Authors
item Rice, Pamela
item Horgan, Brian -

Submitted to: Environmental Toxicology and Chemistry
Publication Type: Peer Reviewed Journal
Publication Acceptance Date: May 9, 2011
Publication Date: August 1, 2011
Repository URL: http://hdl.handle.net/10113/55061
Citation: Rice, P.J., Horgan, B.P. 2011. Nutrient loss with runoff from fairway turf: an evaluation of core cultivation practices and their environmental impact. Environmental Toxicology and Chemistry. 30(11):2473-2480.

Interpretive Summary: The presence of excess nutrients in surfaces waters can result in undesirable environmental and economic consequences including nuisance algal blooms and eutrophication. Fertilizer use in highly managed turf systems such as golf courses and commercial and residential landscapes has raised questions concerning their contribution of nutrients to surrounding surface waters. Experiments were designed to quantify phosphorus and nitrogen transport with runoff from turf plots maintained as a golf course fairway to identify which cultural practice, solid tine (ST) or hollow tine (HT) core cultivation, maximized their retention at the site of application. Simulated precipitation and runoff were completed 26 h following fertilizer application and 63 d and 2 d following core cultivation. Runoff volumes were reduced in fairway turf plots aerated with HT relative to ST. Analysis of the runoff revealed a reduction in soluble phosphorus, ammonium nitrogen, and nitrate nitrogen losses with runoff from plots managed with HT. Runoff-to-surface water scenarios were used to calculate estimated environmental concentrations (EEC) of nitrogen and phosphorus in surface water receiving runoff from turf managed with ST or HT core cultivation. Surface water concentrations of phosphorus remained above water quality criteria to limit eutrophication, with the exception of concentrations associated with HT core cultivation at 2 d. Regardless of management practice and time between core cultivation and runoff all EEC of nitrogen were below levels associated with increased algal growth. Results of this research can be used by golf course managers to identifying strategies that reduce off-site transport of nutrients to improve fertilizer effectiveness at intended sites of application and minimize undesirable effects to surrounding water resources.

Technical Abstract: The presence of excess nutrients in surfaces waters can result in undesirable environmental and economic consequences including nuisance algal blooms and eutrophication. Fertilizer use in highly managed turf systems such as golf courses and commercial and residential landscapes has raised questions concerning their contribution of nutrients to surrounding surface waters. Experiments were designed to quantify phosphorus and nitrogen transport with runoff from turf plots maintained as a golf course fairway to identify which cultural practice, solid tine (ST) or hollow tine (HT) core cultivation, maximized phosphorus and nitrogen retention at the site of fertilizer application.

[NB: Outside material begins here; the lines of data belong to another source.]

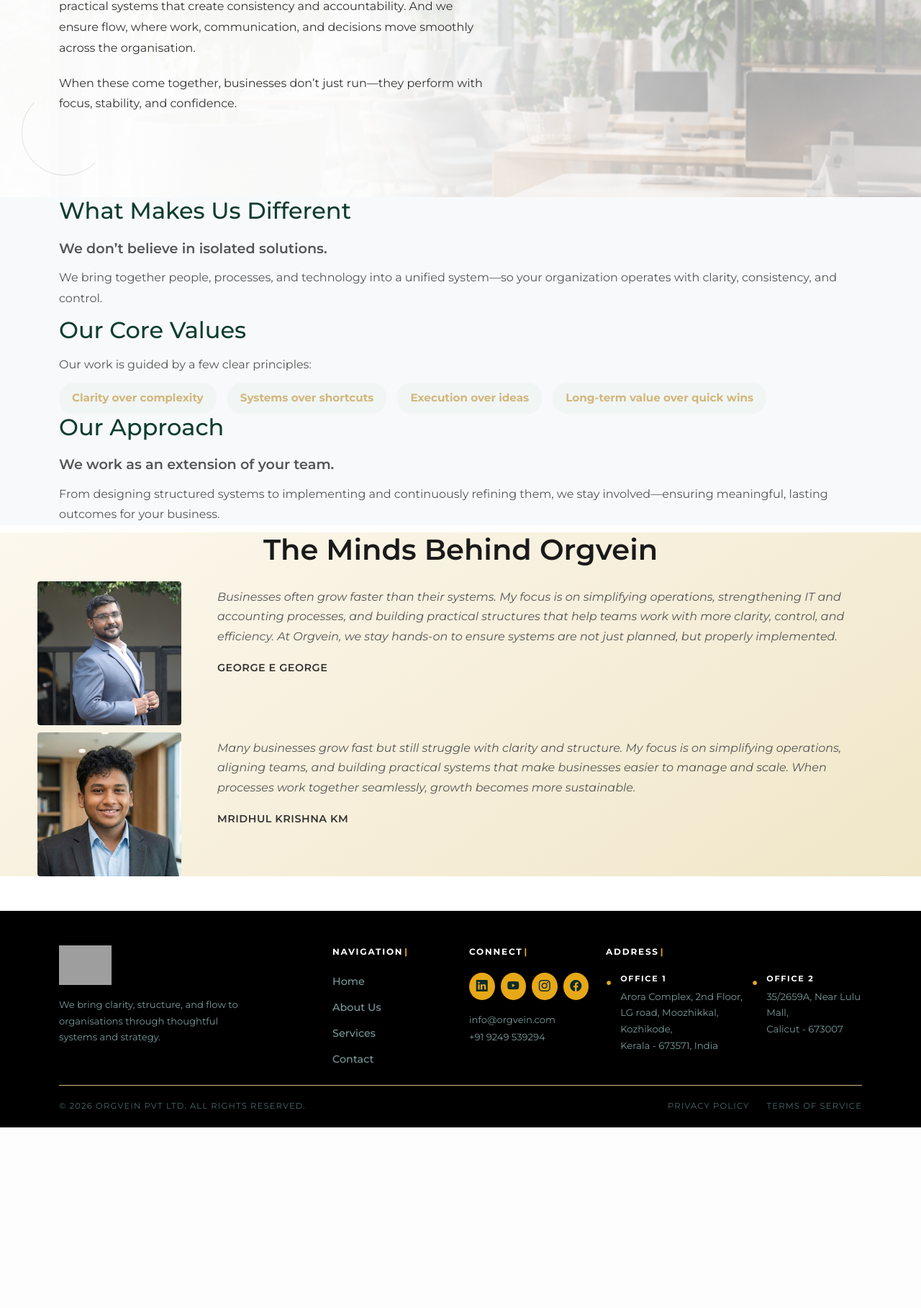
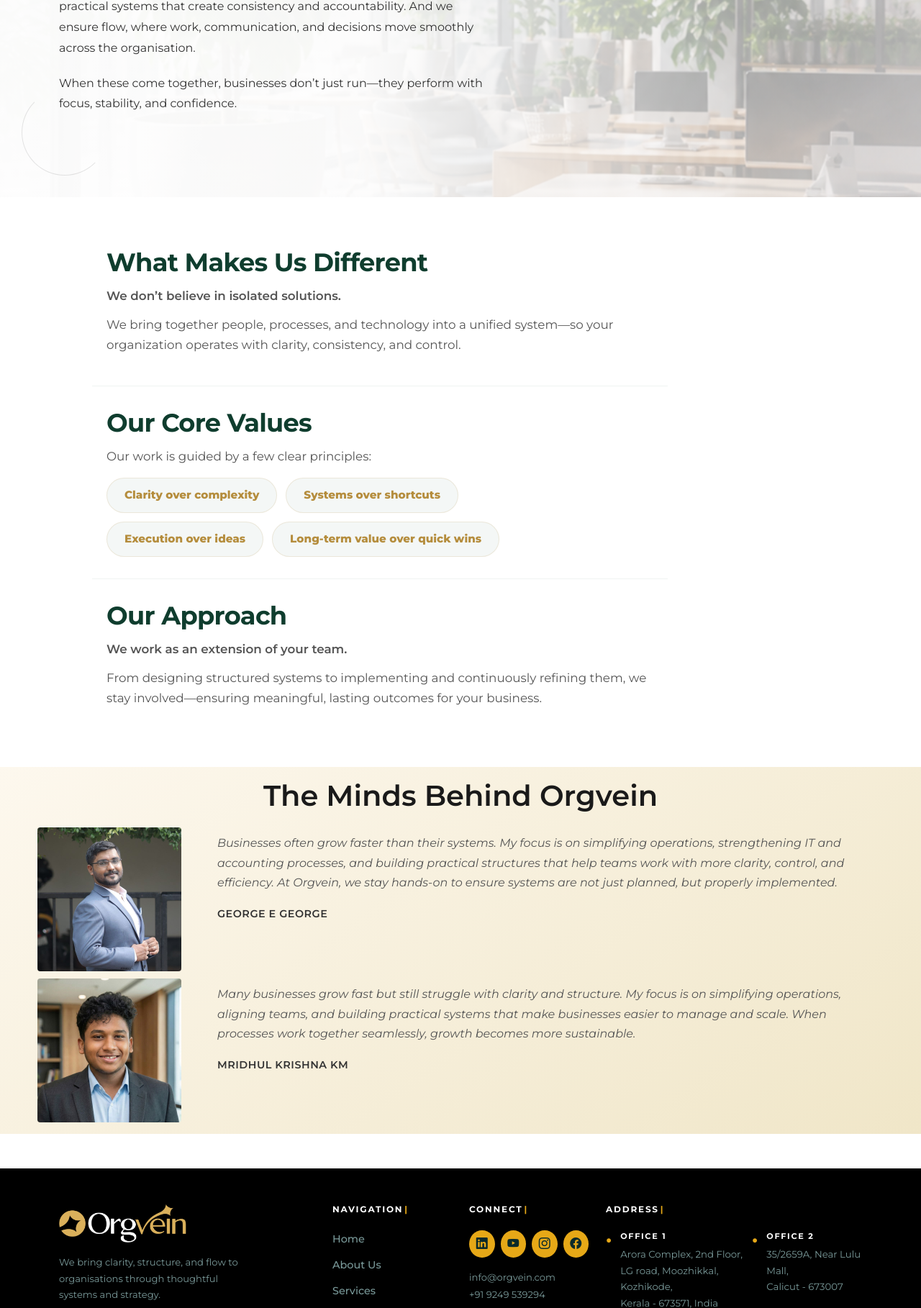
Before and after one commit to orgvein-pvt-ltd/orgvein-website, a Django app: page /about in a window 1280 px wide. Shown: the part 1733-3551 px from the top of the page at 72% size. Before the commit the page ends 3300 px from the top, so only its background shows below. Run offline with Django 5.2, Linux system fonts and the light colour scheme; grey boxes are pictures that could not be loaded.

Commit message:
fix: about and service page UI update

```diff
--- a/static/css/about.css
+++ b/static/css/about.css
@@ -400,90 +400,81 @@
     border-top-color: transparent;
 }
 
-/* ======== about-different ========== */
-
+/* ======== About Different Section Base ========== */
 .about-different {
-    background: #f8f9fa;
+    background-color: #ffffff; /* pure white background as in your new image */
+    font-family: 'Inter', -apple-system, BlinkMacSystemFont, "Segoe UI", Roboto, sans-serif;
+    padding: 40px 0; /* Top and bottom layout padding */
 }
 
-.about-different h2 {
-    margin-bottom: 15px;
-    color: #0f3d2e;
+/* Container limits width but stays firmly on the left */
+.about-different .container {
+    max-width: 800px;
+    margin-left: 10%; /* Screen-ൽ നിന്ന് ചെറുതായി മാറി left-align ചെയ്യാൻ, അല്ലെങ്കിൽ margin: 0 auto; മാറ്റി left ആക്കാം */
+    margin-right: auto;
+    padding: 30px 20px; /* Space കുറച്ചു, കൂടുതൽ ഒതുക്കമുള്ളതാക്കി */
+    border-bottom: 1px solid #f0f4f2; /* Light divider line */
 }
 
-.different-highlight {
-    font-size: 1.2rem;
-    font-weight: 600;
-    margin-bottom: 20px;
-    color: #145c43;
+/* Remove border from the last section */
+.about-different .container:last-child {
+    border-bottom: none;
+}
+
+/* Typography spacing fixed (No over-space) */
+.about-different h2 {
+    font-size: 2.2rem;
+    font-weight: 700;
+    color: #0f3d2e;
+    margin-top: 0;
+    margin-bottom: 12px; /* Title-ന്റെ തൊട്ടുതാഴെ text വരാൻ space കുറച്ചു */
+    letter-spacing: -0.02em;
+    text-align: left;
 }
 
 .about-different p {
-    margin: 0 auto 10px;
-    line-height: 1.8;
-    color: #555;
+    font-size: 1.05rem;
+    line-height: 1.65;
+    color: #555555;
+    margin-top: 0;
+    margin-bottom: 12px;
+    text-align: left;
 }
 
-/* ====== about-values ======== */
-.about-values {
-    padding: 80px 0;
-    background: #ffffff;
+/* Highlights */
+.different-highlight,
+.approach-highlight {
+    font-size: 1.25rem;
+    font-weight: 600;
+    color: #145c43;
+    margin-bottom: 10px; /* Space tightly with the next paragraph */
 }
 
-.about-values h2 {
-    margin-bottom: 15px;
-    color: #0f3d2e;
-}
-
-.values-intro {
-    margin-bottom: 30px;
-    color: #555;
-}
-
+/* ====== Core Values Section Style ======== */
 .values-list {
     display: flex;
     flex-wrap: wrap;
-    justify-content: left;
-    gap: 15px;
+    justify-content: flex-start;
+    gap: 12px;
+    margin-top: 16px;
+    max-width: 550px;
 }
 
 .values-list span {
-    background: #f1f5f4;
-    padding: 10px 18px;
-    border-radius: 20px;
+    background: #f4f7f6;
+    padding: 12px 24px;
+    border-radius: 50px;
     font-size: 0.95rem;
-    color: #d2b77b;
-}
-
-/* ======== about-approach ===============*/
-
-.about-approach {
-    padding: 80px 0;
-    background: #f8f9fa;
-}
-
-.about-approach h2 {
-    margin-bottom: 15px;
-    color: #0f3d2e;
-}
-
-.approach-highlight {
-    font-size: 1.2rem;
     font-weight: 600;
-    margin-bottom: 20px;
-    color: #145c43;
-}
-
-.about-approach p {
-    max-width: 700px;
-    margin: 0 auto 10px;
-    line-height: 1.8;
-    color: #555;
+    color: #b58d3d;
+    border: 1px solid rgba(181, 141, 61, 0.15);
+    white-space: nowrap;
 }
 
 /* ============ founder =============*/
 .about-founders {
     background: linear-gradient(145deg, #fdf8ee, #f0e6c8);
+    padding: 16px;
 }
 
 .about-founders .container {
```
Also changed, not shown: static/css/services.css (+28 -40 lines), static/img/ov_brand_logo.png (added).
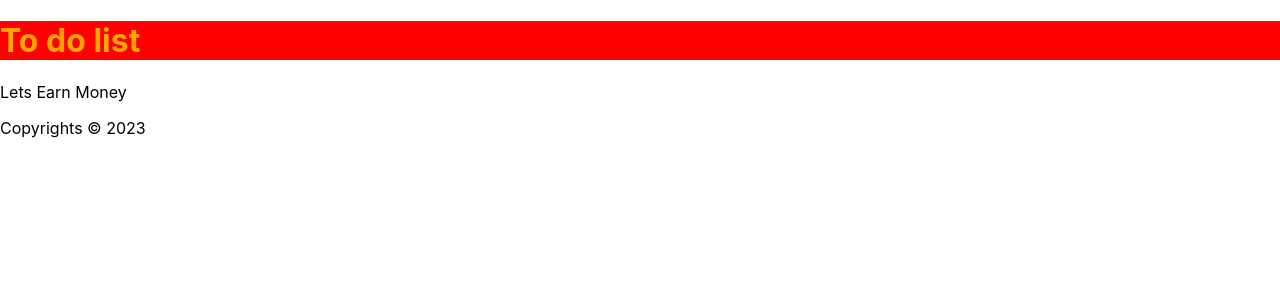
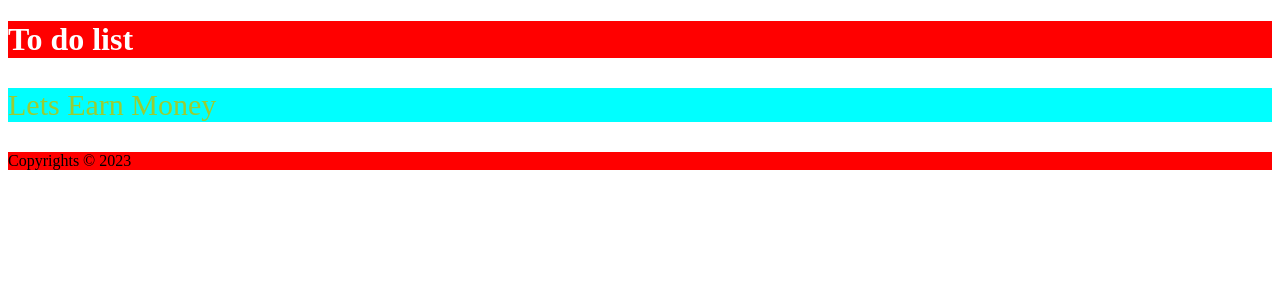
Before and after one commit to Mohammedsalman14/Reactjs, a React (Create React App) app: page / in a window 1280 px wide. Shown: the top 300 px of the page. Built offline with nearby package versions, Linux system fonts and the light colour scheme.

Commit message:
updated css styles

```diff
--- a/src/App.js
+++ b/src/App.js
@@ -1,6 +1,7 @@
 import Content from "./Content";
 import Footer from "./Footer";
 import Header from "./Header";
+import './App.css';
 function App(){
 
 
--- /dev/null
+++ b/src/Content.css
@@ -0,0 +1,5 @@
+p{
+    background-color: aqua;
+    color: yellowgreen;
+    font-size: 30px;
+}
--- a/src/Content.js
+++ b/src/Content.js
@@ -1,5 +1,5 @@
-import React from 'react'
-
+import React from 'react';
+import './Content.css';
 const Content = () => {
     function handlenamesChange() {
         const names = ["Earn", "Grow", "Give"];
--- a/src/Header.js
+++ b/src/Header.js
@@ -1,10 +1,10 @@
 import React from 'react'
 
 const Header = () => {
-  const headerStyle={backgroundColor:'red',color:'orange'}
+  const headerStyle = { backgroundColor: "red" ,color:"white"}
   return (
     <header style={headerStyle}>
-        <h1>To do list </h1>
+      <h1>To do list </h1>
     </header>
   )
 }
--- a/src/index.css
+++ b/src/index.css
@@ -1,13 +1,4 @@
-body {
-  margin: 0;
-  font-family: -apple-system, BlinkMacSystemFont, 'Segoe UI', 'Roboto', 'Oxygen',
-    'Ubuntu', 'Cantarell', 'Fira Sans', 'Droid Sans', 'Helvetica Neue',
-    sans-serif;
-  -webkit-font-smoothing: antialiased;
-  -moz-osx-font-smoothing: grayscale;
+footer{
+  background-color: red;
+  color: black;
 }
-
-code {
-  font-family: source-code-pro, Menlo, Monaco, Consolas, 'Courier New',
-    monospace;
-}
```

Simulated precipitation and collection of resulting runoff were completed 26 ± 13 h following granular fertilizer application (18-3-18: N-P2O5-K2O) and 63 d and 2 d following core cultivation. Runoff volumes were reduced in fairway turf plots aerated with HT relative to ST (63 d: 10%, 2 d: 55% reduction). Analysis of the runoff revealed a reduction in soluble phosphorus, ammonium nitrogen, and nitrate nitrogen losses with runoff from plots managed with HT; a 5 to 27% reduction after 63 d and a 39 to 77% reduction at 2 d. Golf course runoff-to-surface water scenarios were used to calculate estimated environmental concentrations (EEC) of nitrogen and phosphorus in surface water receiving runoff from turf managed with ST or HT core cultivation. Surface water concentrations of phosphorus remained above the U.S. Environmental Protection Agency’s water quality criteria to limit eutrophication, with the exception of concentrations associated with HT core cultivation at 2 d. Regardless of management practice (ST or HT) and time between core cultivation and runoff (63 d or 2 d) all EEC of nitrogen were below levels associated with increased algal growth. Understanding nutrient transport with runoff and identifying strategies that reduce off-site transport will increase their effectiveness at intended sites of application and minimize undesirable effects to surrounding surface water resources.

Last Modified: 9/20/2014